Jill Bergman invites community to explore fairy-tale forest of linocuts, monotypes

To create "Forest Magic," a monotype, Bergman rolled ink directly onto the paper, used stamps that she'd made and inked and printed cutout cardboard shapes for the tree trunks and deer.
Jill Berman/Courtesy

STEAMBOAT SPRINGS — Local printmaker Jill Bergman’s newest creation is its own world of winter in the mountains, topped with a sparkling sprinkle of fairy-tale magic.

“Tales from the Forest” invites its viewers into a snowy world of animals living within trees, weather and each other’s company — subdued and quiet but bright and dancing with life. Across the exhibit’s dozen large pieces and three small ones — a combination of rolled ink linocuts and one-of-a-kind monotype prints — are live deer, bears and river otters, porcupines and butterflies, flurries of stars and music notes, flowers and mushrooms and a healthy variety of tree types. 

But Bergman’s creatures aren’t confined to the spaces within her frames.

The linocut block, print and ink of “Winter Wonderland.”
Jill Berman/Courtesy

“I wanted to feel like there was snow falling and birds flying in the room,” Bergman said. 

In the same printmaking techniques used in the exhibit’s framed pieces, she created a full murder of crows, each in its own stage of flight or rest, and strung them up throughout the gallery space. She carved snowflake stamps, each one unique, printed them on fabric and dangled them throughout the exhibit as well. The effect is that of a life-sized storybook in three dimensions — a fairy-tale dream set in reality.

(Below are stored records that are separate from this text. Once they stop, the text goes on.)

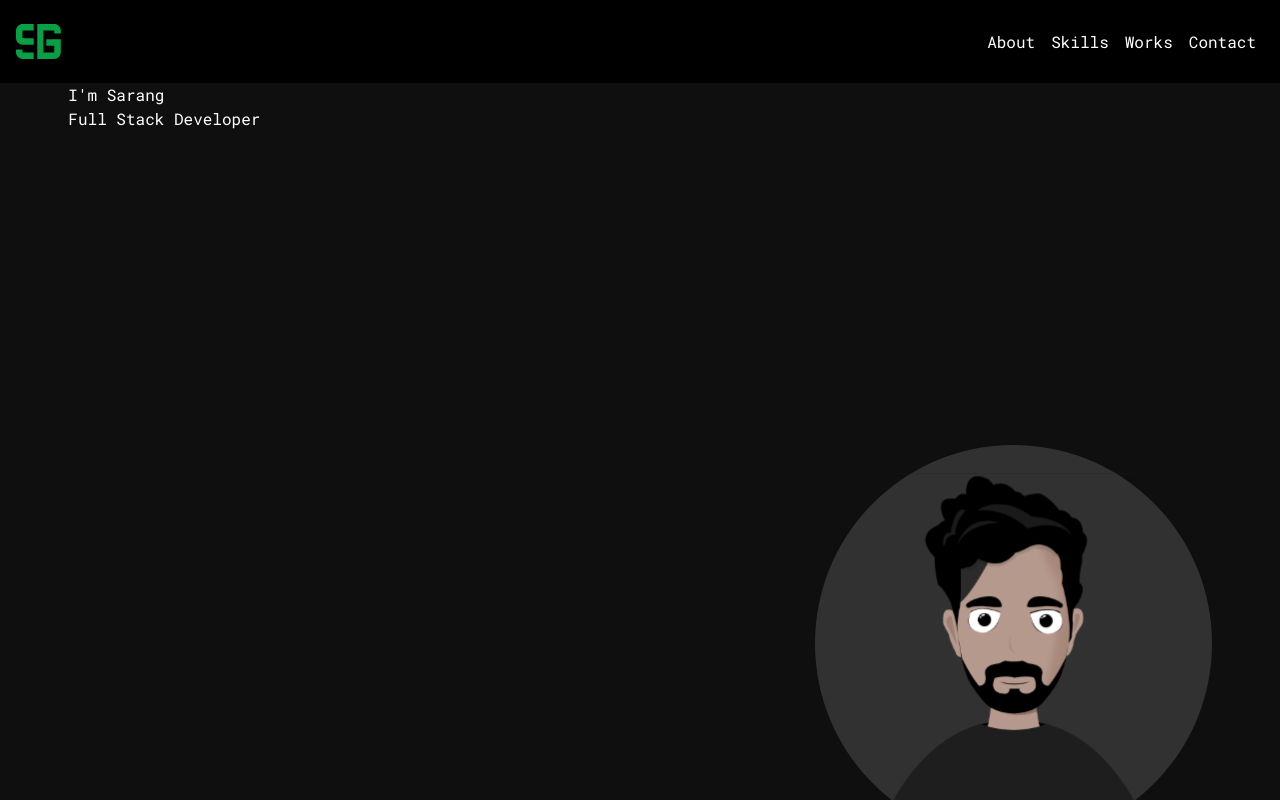
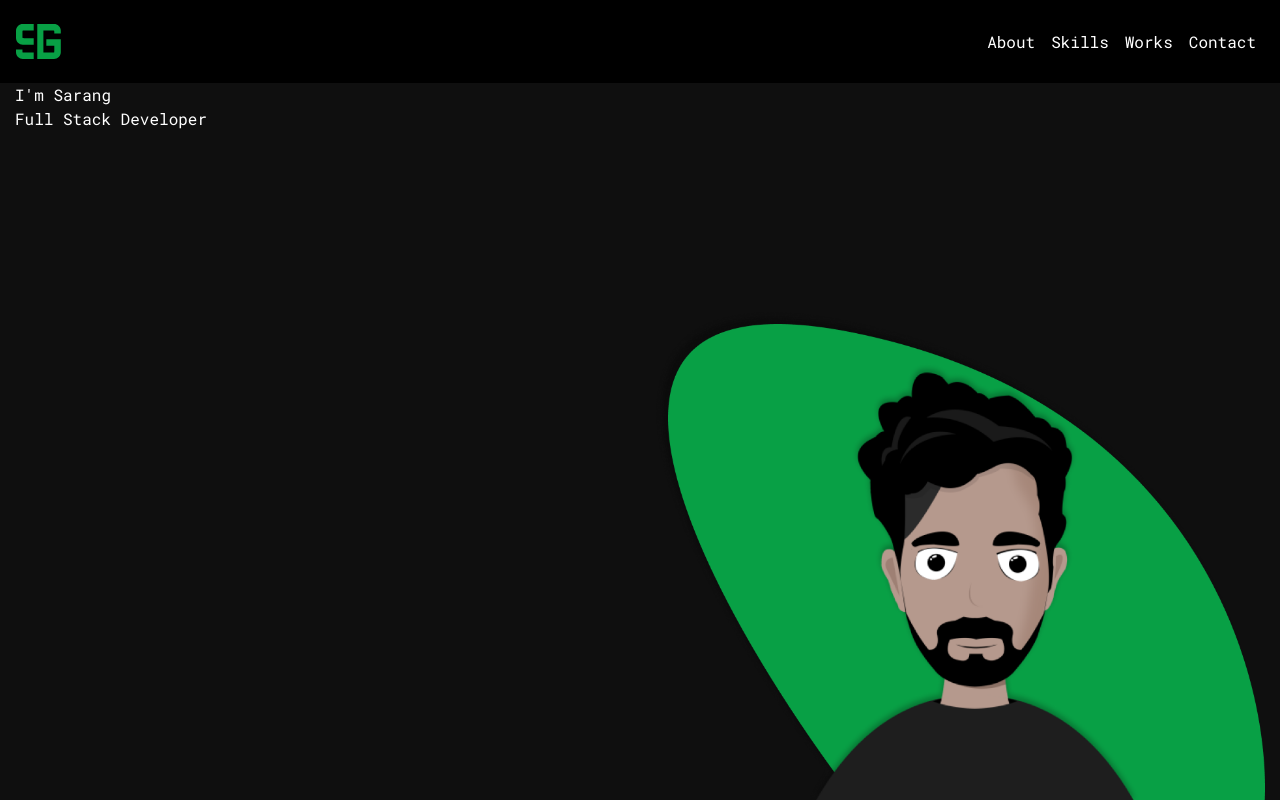
Before and after one commit to sarangnx/sarangnx.github.io, a Vue app: page / in a window 1280 px wide. Built offline with nearby package versions, Linux system fonts and the light colour scheme.

Commit message:
changed image and div lengths

```diff
--- a/src/views/Home.vue
+++ b/src/views/Home.vue
@@ -4,8 +4,8 @@
             <span>I'm Sarang</span>
             <span>Full Stack Developer</span>
         </div>
-        <div class="image-container col-12 col-md-6 col-lg-4">
-            <img src="/img/circle.svg" />
+        <div class="image-container col-12 col-md-6">
+            <img src="/img/me.png" />
         </div>
     </div>
 </template>
```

“Tales from the Forest” is Bergman’s first major project since she completed the 70-foot-by-12-foot “Yampa is Wild mural,” which lives on the sides of the ambulance building on Yampa Street and depicts the entirety of the river from its headwaters in the Flat Tops Wilderness Area to its confluence with the Green River in Dinosaur National Monument. That project took her three years to complete.

Once the mural was done, Bergman took a month to “catch up on life” and contemplate her next artistic adventure.

Jill Bergman paints gold highlights onto “By the Light of the Moon.”
Jill Berman/Courtesy

“I wanted to do something that involved landscapes and wildlife but wasn’t just landscape and wildlife,” she said. “I wanted it to be kind of magical — slightly less rooted in reality and more in imagination.”

The exhibit isn’t based in fantasy but explores folk art, with “By the Light of the Moon” depicting two horses nuzzling as birds and porcupines offer them flowers, all anthropomorphized just a touch, highlighted in gold. Other pieces are more traditional wildlife portraits.

“I was trying to find that happy medium (between real world and fairy tale),” Bergman said. 

If you go

What: “Tales from the Forest” opening
When: 5 to 8 p.m. Friday, Feb. 7
Where: Pine Moon Fine Art, 117 Ninth St.

The self-taught artist found inspiration in the children’s books and illustrated fairy tales she reads with her daughter.

“These pieces aren’t book illustrations but still have some of that feeling,” Bergman said.

“Tales from the Forest” opens at Pine Moon Fine Art from 5 to 8 p.m. Friday, Feb. 7, during First Friday Artwalk and will be on display throughout the month of February.

For more information about Bergman’s work, visit

Julia Ben-Asher is a contributing writer for Steamboat Pilot & Today.

Support Local Journalism

Support Local Journalism

Readers around Steamboat and Routt County make the Steamboat Pilot & Today’s work possible. Your financial contribution supports our efforts to deliver quality, locally relevant journalism.

Now more than ever, your support is critical to help us keep our community informed about the evolving coronavirus pandemic and the impact it is having locally. Every contribution, however large or small, will make a difference.

Each donation will be used exclusively for the development and creation of increased news coverage.